* Exercise objective *
Every record below must come back exactly as written, with the images dropped.

START Recorded information

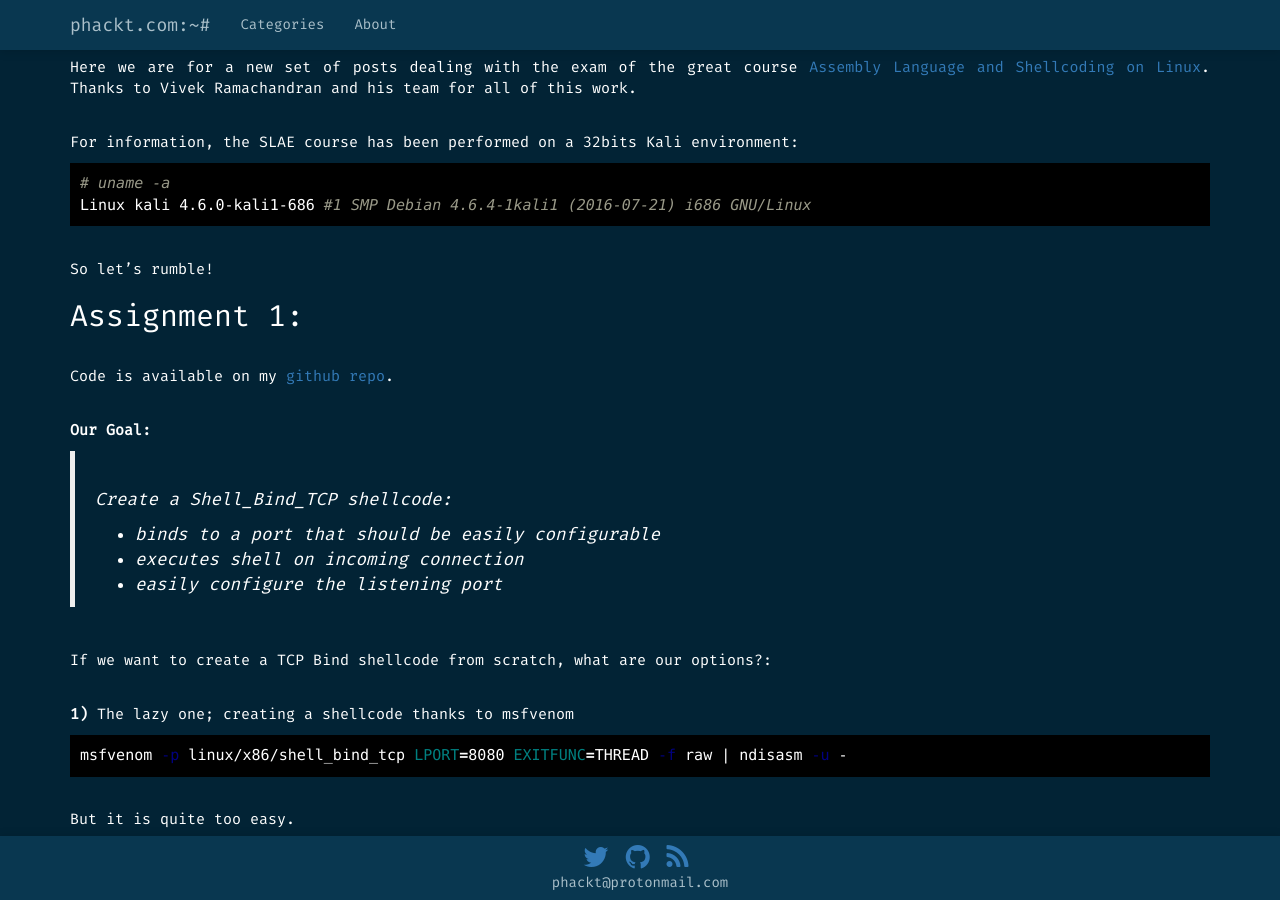
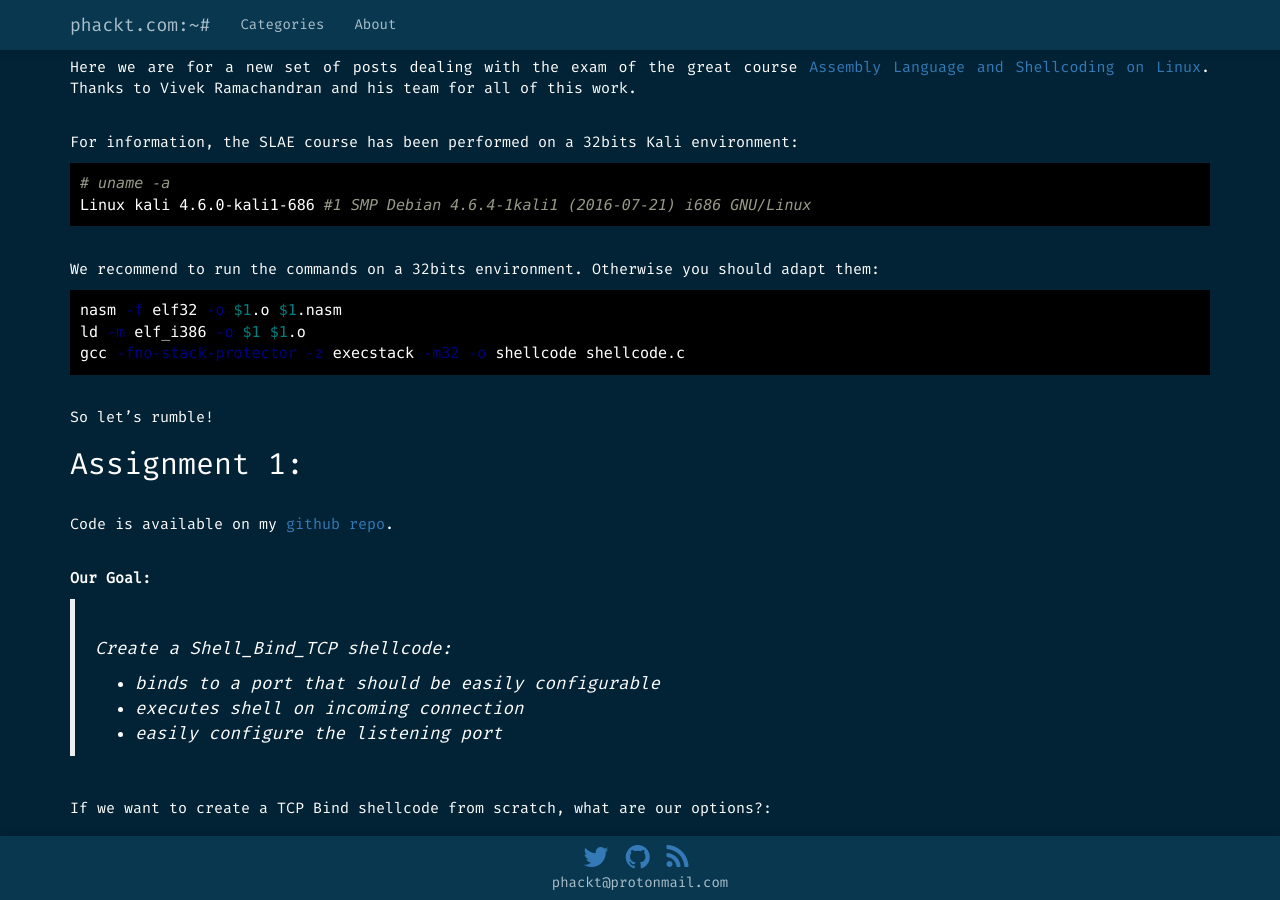
Before and after one commit to phackt/phackt.github.io, a Jekyll site: the page built from _posts/2017-04-13-slae-tcp-bind-shell.markdown, in a window 1280 px wide and 900 px high, scrolled down 509 px. Built offline with Jekyll 4.4.1, drawn with Linux system fonts in a browser that asks for light colours; nearby versions of some CDN libraries; some web fonts are replaced; comment, search, counter and statistics services are not loaded; some of the changed text lies outside the part shown.

Commit message:
update args line for gcc

````diff
--- a/_posts/2017-04-13-slae-tcp-bind-shell.markdown
+++ b/_posts/2017-04-13-slae-tcp-bind-shell.markdown
@@ -17,6 +17,13 @@ For information, the SLAE course has been performed on a 32bits Kali environment
 ```bash
 # uname -a
 Linux kali 4.6.0-kali1-686 #1 SMP Debian 4.6.4-1kali1 (2016-07-21) i686 GNU/Linux
+```
+
+We recommend to run the commands on a 32bits environment. Otherwise you should adapt them:
+```bash
+nasm -f elf32 -o $1.o $1.nasm
+ld -m elf_i386 -o $1 $1.o
+gcc -fno-stack-protector -z execstack -m32 -o shellcode shellcode.c
 ```
 
 So let's rumble!
@@ -81,7 +88,7 @@ int main(void)
 
 Let's test it:
 ```bash
-gcc -ggdb -o shell-bind-tcp shell-bind-tcp.c
+gcc -fno-stack-protector -z execstack -ggdb -o shell-bind-tcp shell-bind-tcp.c
 ./shell-bind-tcp
 
 
@@ -300,7 +307,7 @@ objdump -d ./shell_bind_tcp|grep '[0-9a-f]:'|grep -v 'file'|cut -f2 -d:|cut -f1-
 
 Let's execute it in [shellcode.c](https://github.com/phackt/slae/blob/master/assignment1/shellcode.c):
 ```bash
-gcc -o shellcode shellcode.c && ./shellcode
+gcc -fno-stack-protector -z execstack -o shellcode shellcode.c && ./shellcode
 ```
 
 Then from another shell:
--- a/_posts/2017-04-19-slae-tcp-reverse-shell.markdown
+++ b/_posts/2017-04-19-slae-tcp-reverse-shell.markdown
@@ -72,7 +72,7 @@ Ncat: Listening on 0.0.0.0:8080
 
 Let's connect:
 ```bash
-gcc -o shell_reverse_tcp shell_reverse_tcp.c && ./shell_reverse_tcp
+gcc -fno-stack-protector -z execstack -o shell_reverse_tcp shell_reverse_tcp.c && ./shell_reverse_tcp
 
 ```
 
@@ -335,7 +335,7 @@ We are pushing the *dl* byte register in replacement of a null byte.
 
 So now let's confirm that the generated nasm source file leads to a working shellcode once compiled thanks to [shellcode.c](https://github.com/phackt/slae/tree/master/assignment2/shellcode.c):
 ```bash
-gcc -o shellcode shellcode.c && ./shellcode
+gcc -fno-stack-protector -z execstack -o shellcode shellcode.c && ./shellcode
 Shellcode Length: 106
 
 ```
--- a/_posts/2017-04-21-slae-egg-hunter.markdown
+++ b/_posts/2017-04-21-slae-egg-hunter.markdown
@@ -198,7 +198,7 @@ next_addr:
 
 Replacing the egg hunter in our [shellcode_heap.c](https://github.com/phackt/slae/blob/master/assignment3/shellcode_heap.c) with the above egg hunter shellcode, compiling and executing provides:
 ```bash
-# gcc -o shellcode_heap shellcode_heap.c  && ./shellcode_heap
+# gcc -fno-stack-protector -z execstack -o shellcode_heap shellcode_heap.c  && ./shellcode_heap
 Egg hunter shellcode Length:  34
 Egg shellcode Length:  74
 # id
@@ -222,7 +222,7 @@ unsigned char buf[] =
 
 Let's compile and execute shellcode_heap.c:
 ```bash
-gcc -o shellcode_heap shellcode_heap.c  && ./shellcode_heap
+gcc -fno-stack-protector -z execstack -o shellcode_heap shellcode_heap.c  && ./shellcode_heap
 Egg hunter shellcode Length:  34
 Egg shellcode Length:  99
 
--- a/_posts/2017-04-23-encoding-decoding-shellcode.markdown
+++ b/_posts/2017-04-23-encoding-decoding-shellcode.markdown
@@ -56,7 +56,7 @@ _start:
 
 Testing the execve stack shellcode provides a /bin/bash prompt indeed:
 ```bash
-# gcc -o shellcode shellcode.c  && ./shellcode
+# gcc -fno-stack-protector -z execstack -o shellcode shellcode.c  && ./shellcode
 Shellcode Length:  30
 root@kali:/root/Documents/pentest/certs/slae/exam/assignment4# id
 uid=0(root) gid=0(root) groups=0(root)
--- a/_posts/2017-04-29-slae-polymorphic-shellcodes.markdown
+++ b/_posts/2017-04-29-slae-polymorphic-shellcodes.markdown
@@ -147,7 +147,7 @@ Let's compile our polymorphic shellcode:
 
 Let's run it into [shellcode.c](https://github.com/phackt/slae/tree/master/assignment6/execve/shellcode.c):
 ```bash
-# gcc -o shellcode shellcode.c && ./shellcode
+# gcc -fno-stack-protector -z execstack -o shellcode shellcode.c && ./shellcode
 Shellcode Length:  73
 # id
 uid=0(root) gid=0(root) groups=0(root)
@@ -161,7 +161,7 @@ For this second shellcode let's have a look at a [shellcode](http://shell-storm.
 
 Let's compile and debug thanks to gdb:
 ```bash
-# gcc -o unlink unlink.c && chmod u+x ./unlink && ./unlink
+# gcc -fno-stack-protector -z execstack -o unlink unlink.c && chmod u+x ./unlink && ./unlink
 Shellcode Length: 35
 # ls -lrt /etc/passwd*
 -rw------- 1 0 root 3025 mars   1 21:47 /etc/passwd-
--- a/_posts/2017-04-30-slae-shellcode-crypter.markdown
+++ b/_posts/2017-04-30-slae-shellcode-crypter.markdown
@@ -117,7 +117,7 @@ int main() {
 
 Let's compile and run our TEA crypter:
 ```bash
-# gcc -o tea_crypter tea_crypter.c && chmod u+x ./tea_crypter && ./tea_crypter
+# gcc -fno-stack-protector -z execstack -o tea_crypter tea_crypter.c && chmod u+x ./tea_crypter && ./tea_crypter
 Ciphered shellcode size: 25
 Ciphered shellcode:
 \x75\xac\xf4\x4c\x4f\x97\x9a\x0a\x92\xb5\x29\x5f\x9e\xa3\xa0\x53\xa7\xa9\xcd\x3c\x6f\x85\xee\x95\x80
@@ -183,7 +183,7 @@ int main() {
 
 Then:
 ```bash
-# gcc -o tea_crypter tea_crypter.c && chmod u+x ./tegcc -o tea_decrypter tea_decrypter.c && chmod u+x ./tea_decrypter && ./tea_decrypter
+# gcc -fno-stack-protector -z execstack -o tea_crypter tea_crypter.c && chmod u+x ./tegcc -fno-stack-protector -z execstack -o tea_decrypter tea_decrypter.c && chmod u+x ./tea_decrypter && ./tea_decrypter
 Decrypted shellcode:
 \x75\xac\xf4\x4c\x4f\x97\x9a\x0a\x92\xb5\x29\x5f\x9e\xa3\xa0\x53\xa7\xa9\xcd\x3c\x6f\x85\xee\x95\x80
 Running shellcode...
````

END Recorded information

* Answer to the problem *
Before and after one commit to phackt/phackt.github.io, a Jekyll site: the page built from _posts/2017-04-13-slae-tcp-bind-shell.markdown, in a window 1280 px wide and 900 px high, scrolled down 509 px. Built offline with Jekyll 4.4.1, drawn with Linux system fonts in a browser that asks for light colours; nearby versions of some CDN libraries; some web fonts are replaced; comment, search, counter and statistics services are not loaded; some of the changed text lies outside the part shown.

Commit message:
update args line for gcc

````diff
--- a/_posts/2017-04-13-slae-tcp-bind-shell.markdown
+++ b/_posts/2017-04-13-slae-tcp-bind-shell.markdown
@@ -17,6 +17,13 @@ For information, the SLAE course has been performed on a 32bits Kali environment
 ```bash
 # uname -a
 Linux kali 4.6.0-kali1-686 #1 SMP Debian 4.6.4-1kali1 (2016-07-21) i686 GNU/Linux
+```
+
+We recommend to run the commands on a 32bits environment. Otherwise you should adapt them:
+```bash
+nasm -f elf32 -o $1.o $1.nasm
+ld -m elf_i386 -o $1 $1.o
+gcc -fno-stack-protector -z execstack -m32 -o shellcode shellcode.c
 ```
 
 So let's rumble!
@@ -81,7 +88,7 @@ int main(void)
 
 Let's test it:
 ```bash
-gcc -ggdb -o shell-bind-tcp shell-bind-tcp.c
+gcc -fno-stack-protector -z execstack -ggdb -o shell-bind-tcp shell-bind-tcp.c
 ./shell-bind-tcp
 
 
@@ -300,7 +307,7 @@ objdump -d ./shell_bind_tcp|grep '[0-9a-f]:'|grep -v 'file'|cut -f2 -d:|cut -f1-
 
 Let's execute it in [shellcode.c](https://github.com/phackt/slae/blob/master/assignment1/shellcode.c):
 ```bash
-gcc -o shellcode shellcode.c && ./shellcode
+gcc -fno-stack-protector -z execstack -o shellcode shellcode.c && ./shellcode
 ```
 
 Then from another shell:
--- a/_posts/2017-04-19-slae-tcp-reverse-shell.markdown
+++ b/_posts/2017-04-19-slae-tcp-reverse-shell.markdown
@@ -72,7 +72,7 @@ Ncat: Listening on 0.0.0.0:8080
 
 Let's connect:
 ```bash
-gcc -o shell_reverse_tcp shell_reverse_tcp.c && ./shell_reverse_tcp
+gcc -fno-stack-protector -z execstack -o shell_reverse_tcp shell_reverse_tcp.c && ./shell_reverse_tcp
 
 ```
 
@@ -335,7 +335,7 @@ We are pushing the *dl* byte register in replacement of a null byte.
 
 So now let's confirm that the generated nasm source file leads to a working shellcode once compiled thanks to [shellcode.c](https://github.com/phackt/slae/tree/master/assignment2/shellcode.c):
 ```bash
-gcc -o shellcode shellcode.c && ./shellcode
+gcc -fno-stack-protector -z execstack -o shellcode shellcode.c && ./shellcode
 Shellcode Length: 106
 
 ```
--- a/_posts/2017-04-21-slae-egg-hunter.markdown
+++ b/_posts/2017-04-21-slae-egg-hunter.markdown
@@ -198,7 +198,7 @@ next_addr:
 
 Replacing the egg hunter in our [shellcode_heap.c](https://github.com/phackt/slae/blob/master/assignment3/shellcode_heap.c) with the above egg hunter shellcode, compiling and executing provides:
 ```bash
-# gcc -o shellcode_heap shellcode_heap.c  && ./shellcode_heap
+# gcc -fno-stack-protector -z execstack -o shellcode_heap shellcode_heap.c  && ./shellcode_heap
 Egg hunter shellcode Length:  34
 Egg shellcode Length:  74
 # id
@@ -222,7 +222,7 @@ unsigned char buf[] =
 
 Let's compile and execute shellcode_heap.c:
 ```bash
-gcc -o shellcode_heap shellcode_heap.c  && ./shellcode_heap
+gcc -fno-stack-protector -z execstack -o shellcode_heap shellcode_heap.c  && ./shellcode_heap
 Egg hunter shellcode Length:  34
 Egg shellcode Length:  99
 
--- a/_posts/2017-04-23-encoding-decoding-shellcode.markdown
+++ b/_posts/2017-04-23-encoding-decoding-shellcode.markdown
@@ -56,7 +56,7 @@ _start:
 
 Testing the execve stack shellcode provides a /bin/bash prompt indeed:
 ```bash
-# gcc -o shellcode shellcode.c  && ./shellcode
+# gcc -fno-stack-protector -z execstack -o shellcode shellcode.c  && ./shellcode
 Shellcode Length:  30
 root@kali:/root/Documents/pentest/certs/slae/exam/assignment4# id
 uid=0(root) gid=0(root) groups=0(root)
--- a/_posts/2017-04-29-slae-polymorphic-shellcodes.markdown
+++ b/_posts/2017-04-29-slae-polymorphic-shellcodes.markdown
@@ -147,7 +147,7 @@ Let's compile our polymorphic shellcode:
 
 Let's run it into [shellcode.c](https://github.com/phackt/slae/tree/master/assignment6/execve/shellcode.c):
 ```bash
-# gcc -o shellcode shellcode.c && ./shellcode
+# gcc -fno-stack-protector -z execstack -o shellcode shellcode.c && ./shellcode
 Shellcode Length:  73
 # id
 uid=0(root) gid=0(root) groups=0(root)
@@ -161,7 +161,7 @@ For this second shellcode let's have a look at a [shellcode](http://shell-storm.
 
 Let's compile and debug thanks to gdb:
 ```bash
-# gcc -o unlink unlink.c && chmod u+x ./unlink && ./unlink
+# gcc -fno-stack-protector -z execstack -o unlink unlink.c && chmod u+x ./unlink && ./unlink
 Shellcode Length: 35
 # ls -lrt /etc/passwd*
 -rw------- 1 0 root 3025 mars   1 21:47 /etc/passwd-
--- a/_posts/2017-04-30-slae-shellcode-crypter.markdown
+++ b/_posts/2017-04-30-slae-shellcode-crypter.markdown
@@ -117,7 +117,7 @@ int main() {
 
 Let's compile and run our TEA crypter:
 ```bash
-# gcc -o tea_crypter tea_crypter.c && chmod u+x ./tea_crypter && ./tea_crypter
+# gcc -fno-stack-protector -z execstack -o tea_crypter tea_crypter.c && chmod u+x ./tea_crypter && ./tea_crypter
 Ciphered shellcode size: 25
 Ciphered shellcode:
 \x75\xac\xf4\x4c\x4f\x97\x9a\x0a\x92\xb5\x29\x5f\x9e\xa3\xa0\x53\xa7\xa9\xcd\x3c\x6f\x85\xee\x95\x80
@@ -183,7 +183,7 @@ int main() {
 
 Then:
 ```bash
-# gcc -o tea_crypter tea_crypter.c && chmod u+x ./tegcc -o tea_decrypter tea_decrypter.c && chmod u+x ./tea_decrypter && ./tea_decrypter
+# gcc -fno-stack-protector -z execstack -o tea_crypter tea_crypter.c && chmod u+x ./tegcc -fno-stack-protector -z execstack -o tea_decrypter tea_decrypter.c && chmod u+x ./tea_decrypter && ./tea_decrypter
 Decrypted shellcode:
 \x75\xac\xf4\x4c\x4f\x97\x9a\x0a\x92\xb5\x29\x5f\x9e\xa3\xa0\x53\xa7\xa9\xcd\x3c\x6f\x85\xee\x95\x80
 Running shellcode...
````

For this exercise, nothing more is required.